Whatever you are doing right now, stop for a moment and read this letter. The article accompanying the letter is fine, as far as it goes, but the gold is in the letter Silas’ father posted on Facebook. The site is not pro-life, so it tries to present options from an “objective” perspective (as if the value of a life could be calculated on an abacus). But, leaving that aside, they have done a great service in publishing this father’s letter. Other sites have “open letters” to doctors from mothers. Naturally, I was attracted to this one because it’s written by a father. He could not have expressed himself more perfectly.
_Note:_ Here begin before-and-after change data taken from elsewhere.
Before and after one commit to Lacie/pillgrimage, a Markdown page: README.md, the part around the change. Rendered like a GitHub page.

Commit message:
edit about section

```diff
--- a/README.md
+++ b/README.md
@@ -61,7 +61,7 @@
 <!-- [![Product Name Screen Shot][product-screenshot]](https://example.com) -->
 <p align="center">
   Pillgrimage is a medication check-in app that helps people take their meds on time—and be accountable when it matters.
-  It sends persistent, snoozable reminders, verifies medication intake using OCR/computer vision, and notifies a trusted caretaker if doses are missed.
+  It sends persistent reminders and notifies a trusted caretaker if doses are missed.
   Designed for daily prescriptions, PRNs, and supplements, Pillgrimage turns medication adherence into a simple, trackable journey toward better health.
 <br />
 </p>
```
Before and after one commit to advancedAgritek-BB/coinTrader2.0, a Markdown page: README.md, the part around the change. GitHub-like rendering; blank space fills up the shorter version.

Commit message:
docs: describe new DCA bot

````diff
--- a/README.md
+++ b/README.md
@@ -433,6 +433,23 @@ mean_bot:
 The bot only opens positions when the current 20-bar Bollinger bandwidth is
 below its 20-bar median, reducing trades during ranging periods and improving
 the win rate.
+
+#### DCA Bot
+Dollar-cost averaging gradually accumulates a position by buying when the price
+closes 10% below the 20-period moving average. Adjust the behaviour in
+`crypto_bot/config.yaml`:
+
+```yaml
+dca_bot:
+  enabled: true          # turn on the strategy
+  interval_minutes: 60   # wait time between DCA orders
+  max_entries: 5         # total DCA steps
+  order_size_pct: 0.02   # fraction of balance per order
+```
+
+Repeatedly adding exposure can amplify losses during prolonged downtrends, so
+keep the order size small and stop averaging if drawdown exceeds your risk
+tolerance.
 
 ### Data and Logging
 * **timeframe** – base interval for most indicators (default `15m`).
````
People with Down are becoming extinct. That’s an odd way of speaking of a group of people, I know, but I don’t know how else to say it. The fact is, people with Down syndrome are being systematically identified and exterminated prior to birth. In the United States, the rate of abortion for unborn children diagnosed with Down syndrome is 67%. In Europe, the average is 92%. In Denmark, the abortion rate for unborn children with Down syndrome is 98%, and in the Netherlands, it is 100%. You read that right: 100%. There has been not one child with Down syndrome purposely born in the Netherlands for nine years now. (I say “purposely” because some have slipped through because of the error rate of the test, which means others have been aborted who were incorrectly identified with Down syndrome because the error rate works both ways).
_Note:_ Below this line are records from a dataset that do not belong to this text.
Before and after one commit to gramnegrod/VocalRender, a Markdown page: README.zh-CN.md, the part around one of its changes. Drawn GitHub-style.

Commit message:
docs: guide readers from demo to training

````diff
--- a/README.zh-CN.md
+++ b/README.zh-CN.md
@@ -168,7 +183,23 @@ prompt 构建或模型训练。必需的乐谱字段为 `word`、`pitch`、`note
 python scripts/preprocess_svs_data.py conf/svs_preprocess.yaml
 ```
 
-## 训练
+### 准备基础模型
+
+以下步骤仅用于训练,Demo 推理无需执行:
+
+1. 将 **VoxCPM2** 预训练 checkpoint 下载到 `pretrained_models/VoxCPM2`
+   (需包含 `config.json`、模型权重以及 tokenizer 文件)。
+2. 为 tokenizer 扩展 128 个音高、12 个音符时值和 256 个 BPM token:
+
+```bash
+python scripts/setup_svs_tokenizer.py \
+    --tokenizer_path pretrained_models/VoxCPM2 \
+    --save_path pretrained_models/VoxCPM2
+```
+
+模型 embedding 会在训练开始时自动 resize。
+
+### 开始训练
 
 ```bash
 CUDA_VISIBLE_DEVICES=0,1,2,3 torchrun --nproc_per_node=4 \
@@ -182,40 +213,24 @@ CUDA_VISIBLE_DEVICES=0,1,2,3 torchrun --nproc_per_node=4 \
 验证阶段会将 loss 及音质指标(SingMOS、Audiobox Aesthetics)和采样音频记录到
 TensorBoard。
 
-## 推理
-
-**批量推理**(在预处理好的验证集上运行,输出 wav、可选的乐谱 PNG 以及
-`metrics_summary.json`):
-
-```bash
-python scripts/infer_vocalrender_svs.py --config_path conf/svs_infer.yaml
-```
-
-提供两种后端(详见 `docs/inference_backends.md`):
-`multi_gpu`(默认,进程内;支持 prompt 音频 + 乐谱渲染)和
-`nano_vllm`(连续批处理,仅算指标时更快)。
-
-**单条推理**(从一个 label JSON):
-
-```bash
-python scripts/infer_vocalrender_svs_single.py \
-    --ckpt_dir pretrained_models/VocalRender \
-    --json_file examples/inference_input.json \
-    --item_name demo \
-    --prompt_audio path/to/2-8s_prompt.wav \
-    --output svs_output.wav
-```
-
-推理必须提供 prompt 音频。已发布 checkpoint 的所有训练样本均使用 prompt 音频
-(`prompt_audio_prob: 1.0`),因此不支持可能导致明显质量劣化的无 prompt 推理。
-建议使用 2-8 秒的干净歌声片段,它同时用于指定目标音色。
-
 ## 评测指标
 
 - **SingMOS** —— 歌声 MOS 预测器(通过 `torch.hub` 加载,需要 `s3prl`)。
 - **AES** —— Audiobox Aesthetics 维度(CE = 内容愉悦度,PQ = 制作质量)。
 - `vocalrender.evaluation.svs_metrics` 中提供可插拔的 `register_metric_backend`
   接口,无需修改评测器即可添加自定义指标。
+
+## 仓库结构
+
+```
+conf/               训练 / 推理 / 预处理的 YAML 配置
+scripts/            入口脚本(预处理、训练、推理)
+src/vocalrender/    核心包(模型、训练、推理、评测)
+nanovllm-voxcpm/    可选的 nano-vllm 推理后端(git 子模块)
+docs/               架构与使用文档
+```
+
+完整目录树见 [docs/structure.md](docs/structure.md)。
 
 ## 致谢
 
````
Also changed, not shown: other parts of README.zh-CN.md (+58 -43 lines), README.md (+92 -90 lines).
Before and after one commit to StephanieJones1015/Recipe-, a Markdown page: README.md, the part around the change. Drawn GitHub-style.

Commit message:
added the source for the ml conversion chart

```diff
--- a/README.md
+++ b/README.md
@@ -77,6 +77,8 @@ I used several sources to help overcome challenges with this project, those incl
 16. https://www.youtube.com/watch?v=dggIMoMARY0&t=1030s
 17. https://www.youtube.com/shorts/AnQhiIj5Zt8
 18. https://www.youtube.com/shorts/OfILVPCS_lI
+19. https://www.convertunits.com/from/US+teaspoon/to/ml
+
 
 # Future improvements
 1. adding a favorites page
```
Sadly, the medical community is decidedly behind the extermination of an entire group of people who are determined to be less than perfect. Some justify the extermination by a simple cost analysis. People with Down cost more. They place a greater financial burden on their families and on society as a whole, since the cost of care contributes to rising medical costs for everyone, especially in those societies, like Europe, where socialized medicine or single-payer health care is the norm. Others justify the extermination by insisting that the quality of life of a person with Down can never be very high, in spite of all the evidence to the contrary offered by parents and siblings who have a family member with Down and, of course, the people with Down themselves who testify to the high quality of their lives. As the number of people with Down syndrome decreases, so will services to assist people with Down and their families. Eventually, there will be no services at all, and one can even imagine the day that insurance companies and Medicaid and Medicare will refuse to pay out for the care of people with Down. These factors, of course, will be added to the list of reasons why no parents would want to carry a Down pregnancy to term. Add to that the stigmatization of people with Down, as well as of their parents, who will be accused of being cruel for allowing such a one to be born. The pressures will be relentless and, for many, overwhelming.
And who thinks it will stop here? Does anyone imagine that people with Down syndrome will be the only ones targeted for extermination? What happens when geneticists, who now have access to the entire mapped genetic code, are able to identify those genes that diagnose autism, or mental health issues, or sickle cell disease? While some homosexuals are eager to identify a “gay gene” in order to settle the question of the origins of a homosexual orientation in favor of a genetic origin (none has been found so far, and the question of the origins of homosexual orientation remains open), others are less eager, knowing that, should an unborn baby be identified as possessing such a gene, the option to abort will likely be a very popular one. Some states have already passed or considered bills making sex-selection abortion, popular in countries such as China and India, illegal. Yes, there are those in the U. S. of A. who decide to abort because their unborn baby is the wrong sex (and, by “wrong” sex, don’t we almost always mean female?). Is anyone surprised?
And who thinks it will stop there? Once we can justify by any variety of means the extermination of those in the womb who fail to meet the standard of perfection, who’s to say the laser won’t then be targeted at those who fall from that standard later in life? No one pretends anymore that Dr. Jack Kevorkian limited his assistance to those with terminal illnesses. He was happy to kill anyone who asked. Alzheimer may become a thing of the past, and this may be a back door way to defeat cancer. Those who suffer the devastating debilitating effects of motor vehicle accidents or sports injuries may be “offered” the option of medically assisted suicide. All of this can be justified without even working up a sweat, if the measure used is a financial or “quality of life” calculus. Might as well kill everybody, because we’re all going to die of something!
I know the Nazi analogy is overused, but it seems particular appropriate here. The National Socialists argued that the Jews were undermining German society by their unsavory financial dealings and social perversions. Exterminating an entire class of people seemed reasonable when they were successfully stereotyped as a menace to society. It was the right thing to do! Just so, people with Down syndrome are stereotyped as a burden to society generally and their families in particular. It seems reasonable to unburden ourselves of them. After we’ve successfully convinced ourselves that these people simply have no right to be born, that, in fact, we’re doing them a favor by killing them off early, it’s a short leap to do the same to others.
When the Son of Man comes, will he find faith on earth?
Be Christ for all. Bring Christ to all. See Christ in all.